Autism conference focuses on teaching, learning
June 29, 2010
Kim Schweikert, College of Professional Studies and Lifelong Learning, 896-5888
Dan Carter, University Relations, 657-2269
Annual MSU Billings event sheds light on understanding the disorder
MSU BILLINGS NEWS SERVICES — It was a normal four-year-old’s birthday party, right up until the Mickey Mouse cake was about to be cut.
Suddenly, a young Taylor Crowe goes into a panic and makes such a scene that the celebration comes to a near halt. And that’s about the time he was diagnosed with autism.
In matter-of-fact description on a YouTube video, Crowe notes that for some reason, he wanted things a certain way and he absolutely hated the notion of anything happening to Mickey Mouse, even it was just a cake.
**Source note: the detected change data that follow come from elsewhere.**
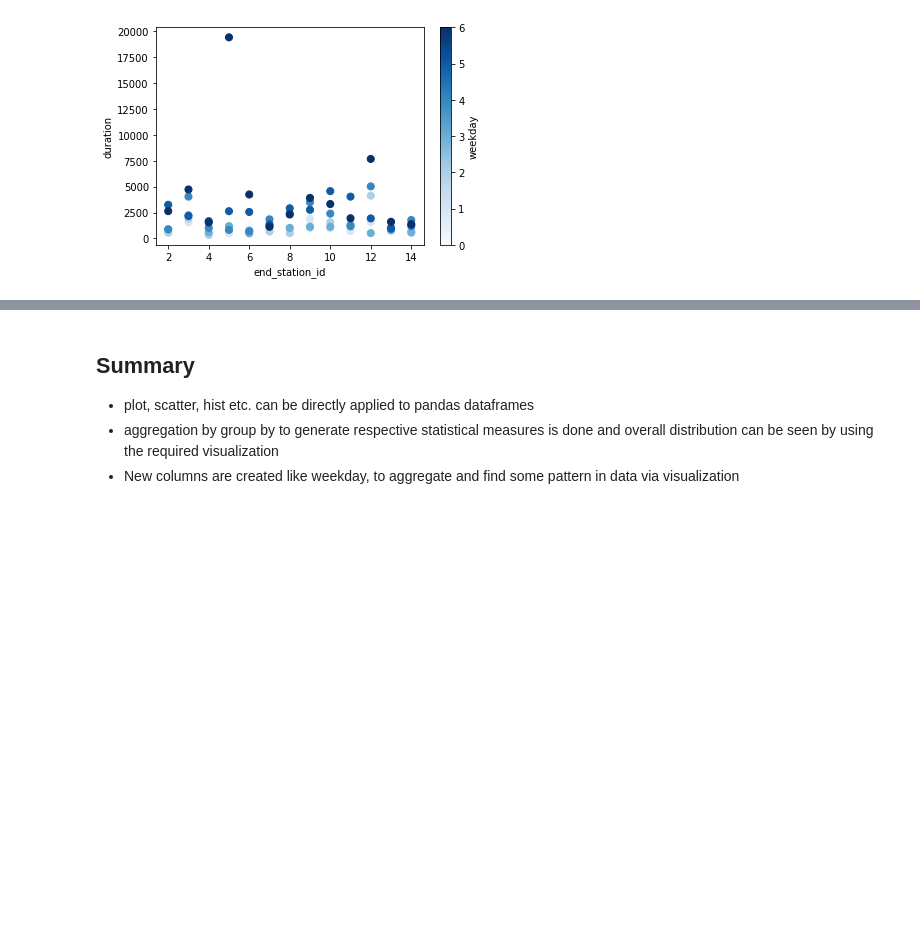
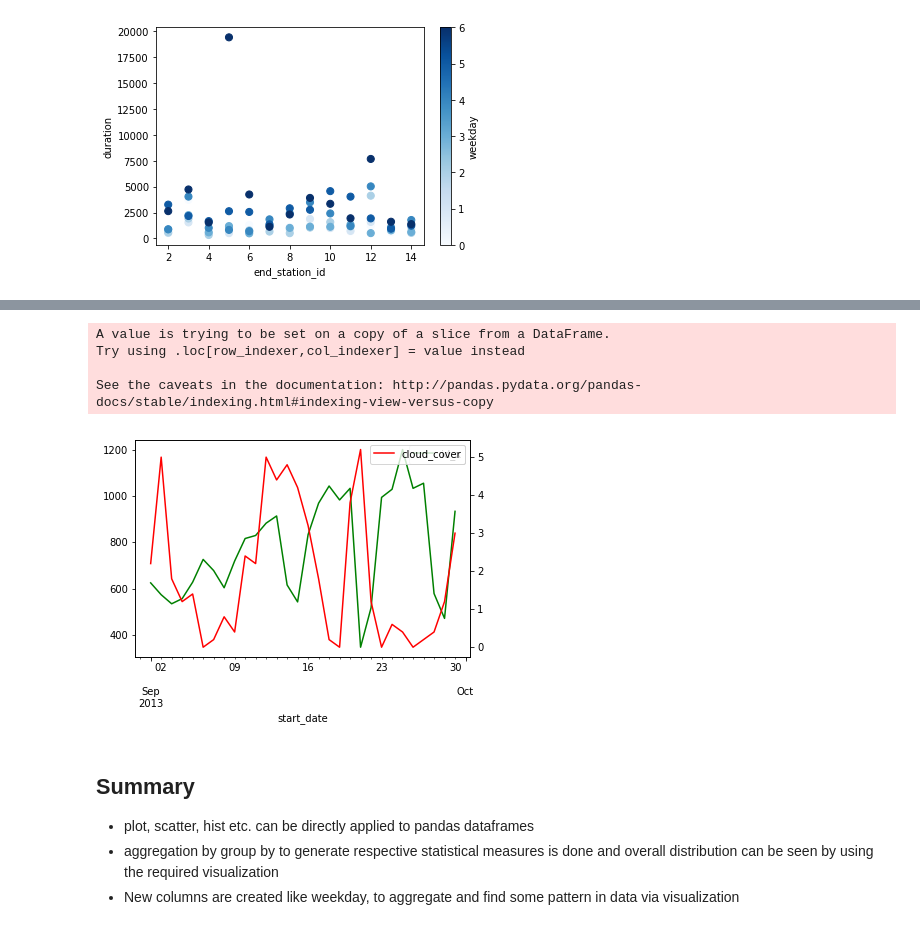
Before and after one commit to raghothams/scaling-pandas, a Jupyter notebook: Visualization.ipynb, the cells around one changed output, grey strips where cells are left out. Drawn from its saved outputs; the diff is of its cells as text; code cells hidden in the pictures; blank space fills up the shorter version.

Commit message:
added visualizaton and merge

```diff
--- a/Visualization.ipynb
+++ b/Visualization.ipynb
@@ -181,0 +182,2 @@ plt.show()
+# %%
+df_merge = pd.read_csv('df_merge.csv')
@@ -182,3 +210,26 @@ plt.show()
+# %%
+# aggregate data
+df_agg= df_merge.groupby('start_date').agg({'id_x':'count','mean_temperature_f':'mean','cloud_cover':'mean'}).reset_index()
+# filter for dates
+df_filter = df_agg[(df_agg['start_date']<='2013-09-30')&(df_agg['start_date']>='2013-09-01')]
+# explicit typecast
+df_filter['start_date'] = pd.to_datetime(df_filter['start_date'])
+# %% [output]
+A value is trying to be set on a copy of a slice from a DataFrame.
+Try using .loc[row_indexer,col_indexer] = value instead
+
+See the caveats in the documentation: http://pandas.pydata.org/pandas-docs/stable/indexing.html#indexing-view-versus-copy
+# %%
+# to observe any trend between cloud cover and number of trips across start dates ,
+# we plot with different scales in y-axis of same fig
+fig, ax1 = plt.subplots()
+ax2 = ax1.twinx()
+df_filter.plot(kind='line',x='start_date', y='id_x', ax=ax1,c='g')
+df_filter.plot(kind='line',x='start_date', y='cloud_cover',ax=ax2,c='r')
+
+plt.show()
+# %% [output]
+[figure, added]
 # %% [markdown]
 ## Summary
 - plot, scatter, hist etc. can be directly applied to pandas dataframes
```
Also changed, not shown: parts of 13 cells of this notebook, 1 other file.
Eventually, his life was totally different and a new learning process for him, his family, his friends and his teachers.
Now 28, Crowe spends his time traveling the country talking to others about autism, explaining how to deal with autistic students and showing his artwork.
“Understanding who we are and how we’re different is important,” he says in the video, which ends with a simple statement: “Autism is part of my life, not all of it.”
Crowe will be among the featured speakers at this month’s two-day conference, “Autism: Teaching, Caring, Loving, Learning.” The event, designed for educators, counselors, parents, social workers and the public, is scheduled for July 21-22 at the MSU Billings main campus in Library 148.
The cost of the conference, including lunch both days and dinner on Wednesday evening, is $159 or $125 for the parent of an autistic child. The conference is also available for college credit for an additional $100.
This year’s conference will provide access to Crowe and Dr. Tony Attwood, one the world’s foremost experts in the area of Asperger’s Syndrome. The men will provide insight from completely different perspectives that will allow conference participants inside the world of a person with autism.
Attwood is traveling to Montana from Australia to share his extensive knowledge. His book, “Asperger's Syndrome: A Guide for Parents and Professionals,” provides information on diagnosis, problems of social relations, sensory issues, motor control and other typical issues which face people with Asperger's and their support networks. The book has now been translated into 20 languages.
Attwood’s work and insights will be featured during the first day of the conference. Educators, parents and professionals who wish to take in Attwood’s one-day session only, can do so for $125. A parent of a child with autism can attend Attwood’s workshop for a discounted price of $95.
The second day will feature Crowe and his family talking about their experiences and lessons learned from a life with autism.
For more information about the conference, call the MSU Billings College of Professional Studies Lifelong Learning at 896-5890 or go to www.msubillings.edu/summer and clicking on the autism conference link.
PHOTO ABOVE: Taylor Crowe, a 28-year-old artist who was diagnosed with autism when he was about 4 years old, will be a featured speaker at this month’s autism conference at MSU Billings. He travels the country talking about his life with autism and his art.